[Entries provided]

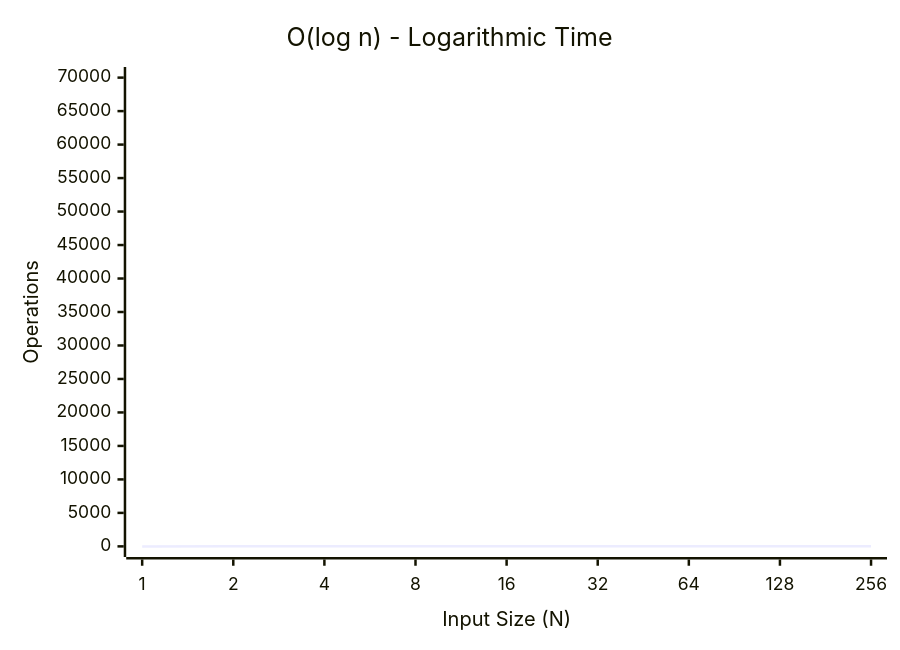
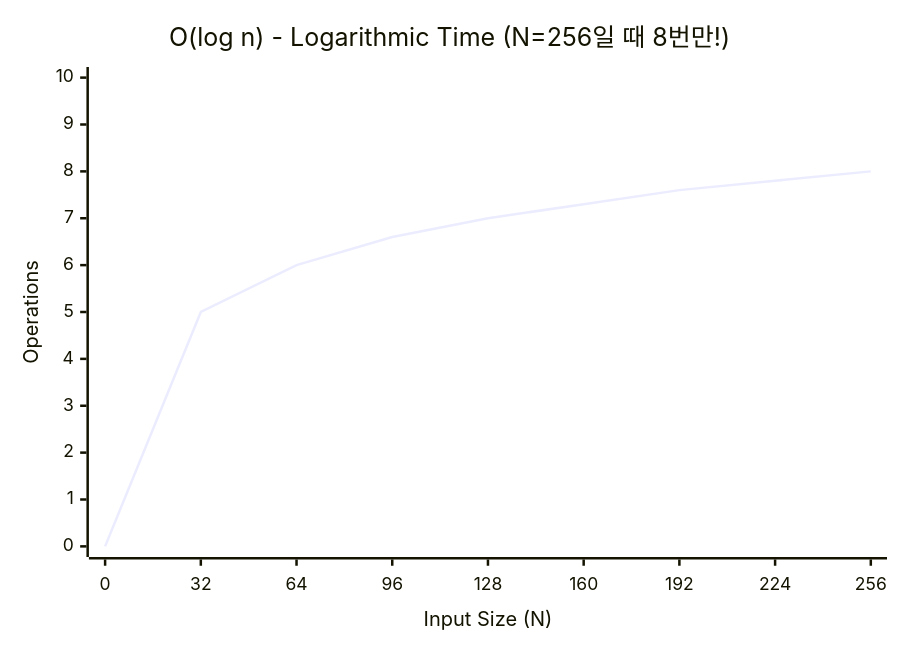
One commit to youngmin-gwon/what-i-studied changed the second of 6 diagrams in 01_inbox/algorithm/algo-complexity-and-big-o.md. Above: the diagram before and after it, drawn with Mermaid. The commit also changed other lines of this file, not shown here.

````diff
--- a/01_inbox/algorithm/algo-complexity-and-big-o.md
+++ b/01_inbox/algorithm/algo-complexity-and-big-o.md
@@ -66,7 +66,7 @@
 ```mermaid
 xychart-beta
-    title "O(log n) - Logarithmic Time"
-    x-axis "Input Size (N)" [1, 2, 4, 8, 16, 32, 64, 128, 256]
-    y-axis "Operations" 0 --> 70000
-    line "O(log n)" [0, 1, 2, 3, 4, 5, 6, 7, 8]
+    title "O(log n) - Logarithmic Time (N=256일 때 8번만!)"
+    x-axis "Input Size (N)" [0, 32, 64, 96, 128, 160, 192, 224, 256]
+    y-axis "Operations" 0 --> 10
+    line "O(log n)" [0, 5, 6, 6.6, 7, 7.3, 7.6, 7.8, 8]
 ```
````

[/Entries provided]

Required work: Each line from the one containing "4, 5, 6, 7, 8]" through the end of the listing above should be copied exactly, with no other line included.

Task answer:
-    line "O(log n)" [0, 1, 2, 3, 4, 5, 6, 7, 8]
+    title "O(log n) - Logarithmic Time (N=256일 때 8번만!)"
+    x-axis "Input Size (N)" [0, 32, 64, 96, 128, 160, 192, 224, 256]
+    y-axis "Operations" 0 --> 10
+    line "O(log n)" [0, 5, 6, 6.6, 7, 7.3, 7.6, 7.8, 8]
 ```
````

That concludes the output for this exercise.